We live in an age when celebrities are very good at selling their brands. (Love the new spray tan, Kim.) Or they pay someone who is very good at selling their brand. (Love the new bag, Ivanka’s social media person.) But for the most part, the content is all the same: hot photos of celebrities with other hot people, shoes, cute pets, salads made of three to four leaves. It can get boring.
But every once in a while, a celebrity’s personality translates to the internet in a gloriously goofy, original way. Sure, DJ Khaled’s “major key” schtick is required Snapchat viewing and Cher’s Twitter account is the closest thing to what your grandma would be like on LSD. But no famous person is more surprisingly incongruous online than Pitbull, the Cuban American singer whose singles include “Give Me Everything,” “You Know You Want Me,” and “Sexy Beaches.” (Chorus: “Hey, hey, hey, hey / I wanna see [sexy beaches, hotels] / I wanna see [sexy beaches, hotels].”)
When Pitbull arrived on the music scene in the early aughts, his persona was pretty straightforward. Here was a Latin rapper whose natural habitat was a neon-lit South Beach dance floor, whose diet seemed to consist of vodka shots and lime wedges, and whose eyes were covered with giant dark glasses so often you’d think his optometrist prescribed them. The same way Jason Statham needed adrenaline to stay alive in that terrible 2006 thriller Crank, Pitbull circa-2006 needed bottle service at Liv every Saturday night.
But when social media became a necessary part of celebrity existence, something weird happened to Pitbull’s brand. His aura as a suit-clad playboy, once distilled into tweets and Facebook posts, seemed better fit for motivational cat posters than the stage of a club.

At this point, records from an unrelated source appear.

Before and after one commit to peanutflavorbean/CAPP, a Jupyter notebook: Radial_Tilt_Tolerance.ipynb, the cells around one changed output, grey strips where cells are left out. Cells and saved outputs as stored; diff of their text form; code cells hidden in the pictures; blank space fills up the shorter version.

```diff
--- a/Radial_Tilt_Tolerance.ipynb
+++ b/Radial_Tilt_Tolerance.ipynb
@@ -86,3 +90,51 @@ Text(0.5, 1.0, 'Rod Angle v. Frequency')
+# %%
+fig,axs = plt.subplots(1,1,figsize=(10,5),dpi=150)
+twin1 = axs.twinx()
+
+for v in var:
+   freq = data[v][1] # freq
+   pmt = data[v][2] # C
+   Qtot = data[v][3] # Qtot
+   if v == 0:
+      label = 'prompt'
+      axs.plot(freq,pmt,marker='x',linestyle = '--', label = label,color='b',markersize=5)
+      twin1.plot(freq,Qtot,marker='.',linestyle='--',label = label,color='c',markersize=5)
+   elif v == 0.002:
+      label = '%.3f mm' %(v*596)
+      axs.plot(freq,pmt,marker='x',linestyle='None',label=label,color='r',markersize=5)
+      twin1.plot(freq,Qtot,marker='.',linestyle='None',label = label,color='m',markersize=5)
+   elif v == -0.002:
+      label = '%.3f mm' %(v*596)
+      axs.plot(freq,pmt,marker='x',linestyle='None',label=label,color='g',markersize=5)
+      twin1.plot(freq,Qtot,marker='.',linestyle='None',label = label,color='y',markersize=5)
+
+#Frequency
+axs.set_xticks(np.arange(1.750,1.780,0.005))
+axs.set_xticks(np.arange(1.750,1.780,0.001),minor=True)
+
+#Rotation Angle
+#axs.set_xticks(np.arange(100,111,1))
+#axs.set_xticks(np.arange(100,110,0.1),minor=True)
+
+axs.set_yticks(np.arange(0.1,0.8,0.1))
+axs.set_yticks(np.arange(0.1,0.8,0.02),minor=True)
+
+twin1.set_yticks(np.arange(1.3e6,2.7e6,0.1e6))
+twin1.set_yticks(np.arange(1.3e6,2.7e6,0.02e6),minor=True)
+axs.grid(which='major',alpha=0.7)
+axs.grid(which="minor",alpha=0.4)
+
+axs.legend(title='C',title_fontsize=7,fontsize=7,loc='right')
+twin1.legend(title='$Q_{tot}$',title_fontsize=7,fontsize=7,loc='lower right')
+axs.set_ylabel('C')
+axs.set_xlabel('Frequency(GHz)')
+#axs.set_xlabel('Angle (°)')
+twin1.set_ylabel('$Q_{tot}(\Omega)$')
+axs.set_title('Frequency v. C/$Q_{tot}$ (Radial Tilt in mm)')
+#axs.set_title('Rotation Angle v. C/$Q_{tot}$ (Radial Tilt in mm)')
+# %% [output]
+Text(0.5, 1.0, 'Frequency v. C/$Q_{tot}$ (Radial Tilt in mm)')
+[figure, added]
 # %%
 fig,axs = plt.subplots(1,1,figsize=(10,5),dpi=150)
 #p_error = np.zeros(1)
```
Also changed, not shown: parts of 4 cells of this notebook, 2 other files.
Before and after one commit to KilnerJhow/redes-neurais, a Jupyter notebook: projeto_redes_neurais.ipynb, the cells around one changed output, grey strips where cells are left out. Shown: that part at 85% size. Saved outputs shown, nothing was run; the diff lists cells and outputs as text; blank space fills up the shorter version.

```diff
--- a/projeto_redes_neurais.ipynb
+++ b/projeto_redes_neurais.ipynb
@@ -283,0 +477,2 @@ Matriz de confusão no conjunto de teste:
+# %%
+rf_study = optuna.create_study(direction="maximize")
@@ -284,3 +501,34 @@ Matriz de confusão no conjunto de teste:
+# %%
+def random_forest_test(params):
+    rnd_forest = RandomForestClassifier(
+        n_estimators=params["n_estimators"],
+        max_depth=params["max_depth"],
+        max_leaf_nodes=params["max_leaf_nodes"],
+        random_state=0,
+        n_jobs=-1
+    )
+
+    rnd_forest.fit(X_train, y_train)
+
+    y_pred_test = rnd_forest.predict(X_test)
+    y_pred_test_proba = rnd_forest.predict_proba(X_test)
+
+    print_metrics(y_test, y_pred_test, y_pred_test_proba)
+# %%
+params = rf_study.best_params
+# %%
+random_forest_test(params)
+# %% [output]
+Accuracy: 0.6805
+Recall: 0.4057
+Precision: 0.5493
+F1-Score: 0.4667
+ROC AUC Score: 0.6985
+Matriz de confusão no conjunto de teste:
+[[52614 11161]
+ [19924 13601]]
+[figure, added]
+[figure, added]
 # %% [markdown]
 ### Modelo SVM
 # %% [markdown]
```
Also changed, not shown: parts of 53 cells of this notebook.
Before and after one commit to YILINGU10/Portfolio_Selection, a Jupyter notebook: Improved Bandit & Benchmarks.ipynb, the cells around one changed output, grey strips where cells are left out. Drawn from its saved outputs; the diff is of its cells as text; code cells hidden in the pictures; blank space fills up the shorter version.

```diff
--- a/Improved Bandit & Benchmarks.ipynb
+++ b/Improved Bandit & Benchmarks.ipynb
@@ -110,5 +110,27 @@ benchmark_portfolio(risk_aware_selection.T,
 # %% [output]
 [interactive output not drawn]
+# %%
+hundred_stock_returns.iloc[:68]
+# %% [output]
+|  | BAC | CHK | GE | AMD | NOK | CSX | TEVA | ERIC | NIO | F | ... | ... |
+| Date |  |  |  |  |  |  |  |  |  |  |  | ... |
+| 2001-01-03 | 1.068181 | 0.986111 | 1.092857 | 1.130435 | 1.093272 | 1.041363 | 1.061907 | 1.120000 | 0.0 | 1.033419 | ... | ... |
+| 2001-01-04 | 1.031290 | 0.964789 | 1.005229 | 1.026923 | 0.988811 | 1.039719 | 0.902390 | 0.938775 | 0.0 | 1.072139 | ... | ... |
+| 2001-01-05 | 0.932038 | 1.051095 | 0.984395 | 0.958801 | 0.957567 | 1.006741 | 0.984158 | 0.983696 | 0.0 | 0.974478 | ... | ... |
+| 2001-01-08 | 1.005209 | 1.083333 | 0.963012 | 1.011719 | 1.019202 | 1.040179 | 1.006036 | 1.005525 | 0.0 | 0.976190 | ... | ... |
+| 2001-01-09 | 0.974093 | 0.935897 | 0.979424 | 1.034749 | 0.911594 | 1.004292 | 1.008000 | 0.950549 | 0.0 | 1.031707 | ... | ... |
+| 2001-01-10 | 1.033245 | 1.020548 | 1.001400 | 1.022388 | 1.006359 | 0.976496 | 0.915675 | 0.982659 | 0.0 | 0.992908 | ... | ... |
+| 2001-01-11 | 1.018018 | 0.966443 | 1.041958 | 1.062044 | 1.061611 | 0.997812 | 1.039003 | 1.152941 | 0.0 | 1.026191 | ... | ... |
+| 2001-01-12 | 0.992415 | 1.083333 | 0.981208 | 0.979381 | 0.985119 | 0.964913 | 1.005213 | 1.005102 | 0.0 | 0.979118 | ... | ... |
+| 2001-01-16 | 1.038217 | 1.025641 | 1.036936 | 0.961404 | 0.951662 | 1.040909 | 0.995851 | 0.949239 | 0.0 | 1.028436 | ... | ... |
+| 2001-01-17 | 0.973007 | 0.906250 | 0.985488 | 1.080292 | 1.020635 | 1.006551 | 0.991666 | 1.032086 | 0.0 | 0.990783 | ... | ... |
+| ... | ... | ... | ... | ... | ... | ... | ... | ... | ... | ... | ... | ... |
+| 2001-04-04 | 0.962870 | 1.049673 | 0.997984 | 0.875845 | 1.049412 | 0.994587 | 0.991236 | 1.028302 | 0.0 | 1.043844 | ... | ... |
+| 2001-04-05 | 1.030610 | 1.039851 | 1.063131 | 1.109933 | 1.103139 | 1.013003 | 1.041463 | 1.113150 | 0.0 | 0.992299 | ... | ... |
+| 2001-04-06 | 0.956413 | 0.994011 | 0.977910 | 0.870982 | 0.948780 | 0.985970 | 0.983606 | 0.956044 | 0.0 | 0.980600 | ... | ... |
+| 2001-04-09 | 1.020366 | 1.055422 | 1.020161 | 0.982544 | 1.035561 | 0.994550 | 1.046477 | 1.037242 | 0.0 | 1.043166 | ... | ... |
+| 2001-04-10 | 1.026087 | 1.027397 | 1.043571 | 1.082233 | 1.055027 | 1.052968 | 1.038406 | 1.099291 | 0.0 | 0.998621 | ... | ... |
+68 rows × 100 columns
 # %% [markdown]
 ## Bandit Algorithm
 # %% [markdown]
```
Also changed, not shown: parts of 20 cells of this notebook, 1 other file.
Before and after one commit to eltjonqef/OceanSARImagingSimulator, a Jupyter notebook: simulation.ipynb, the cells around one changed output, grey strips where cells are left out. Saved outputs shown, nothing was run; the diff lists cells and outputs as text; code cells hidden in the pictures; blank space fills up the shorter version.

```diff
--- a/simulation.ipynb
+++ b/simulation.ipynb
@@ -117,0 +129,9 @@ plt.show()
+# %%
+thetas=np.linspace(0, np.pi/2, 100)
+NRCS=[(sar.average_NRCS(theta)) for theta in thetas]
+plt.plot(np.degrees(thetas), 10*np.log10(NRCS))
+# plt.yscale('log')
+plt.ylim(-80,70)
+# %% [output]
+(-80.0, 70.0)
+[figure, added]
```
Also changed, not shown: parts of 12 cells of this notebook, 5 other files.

Samples from his Facebook page, as chronicled by BuzzFeed last year, range from the clichéd to the nonsensical: “Dreams don’t work unless you do,” “Everyone has a story, a struggle,” and “Respond with a smile.” On Twitter, his inspirational directives often come with a hashtag for every day of the week, including: #MondayMotivation, #TuesdayMotivation, #TravelTuesday, #TuesdayThoughts, #WednesdayWisdom, #TBT, #FridayFeeling, #SaturdayNight, #SundayFunday. Adding to the bizarreness, his earnest messages are often paired with close-cropped photos of the rapper that seem to be fished from Google Images by Mr. 305 himself. (Which serve as unintentional reminders that the 5-foot-7 musician looks, well, kind of old to live the lifestyle he sings about.) Even his posts about hanging out with other celebrities are embarrassingly dad-like. “#TBT Ringing in the new year with @justinbieber two fly chicos #Dale,” he wrote when he posted an old photo with a prepubescent Bieber one random day in July. Online, Pitbull is ground zero of the internet’s uplifting meme mill, a walking Hallmark card, the essence of a spunky SoulCycle instructor wrapped in a 35-year-old bald man’s body.
Perhaps most emblematic of Pitbull’s online enthusiasm for life and the general idea of living it is his catchphrase “dale,” a Spanish expression that translates to “give it” or “go ahead.” The word has made its way from the singer’s sexual song lyrics (“Let me see you act like an animal straight out the cage, baby. Dale”) to Labor Day tweets (“This one goes out to all my hard workers #LaborDay #Dale”). Its fluid meaning and low character count have made it an instant hit among his fans on social media. “I learned how to live in life from Pitbull,” an 18-year-old from Tehran who uses the hashtag often told NPR in 2014.
Pitbull, once just a man who sang about sexual encounters in dim corners of da club, is now inspiring the young minds around the globe with meaningless optimism. It’s just ridiculous enough to be charming.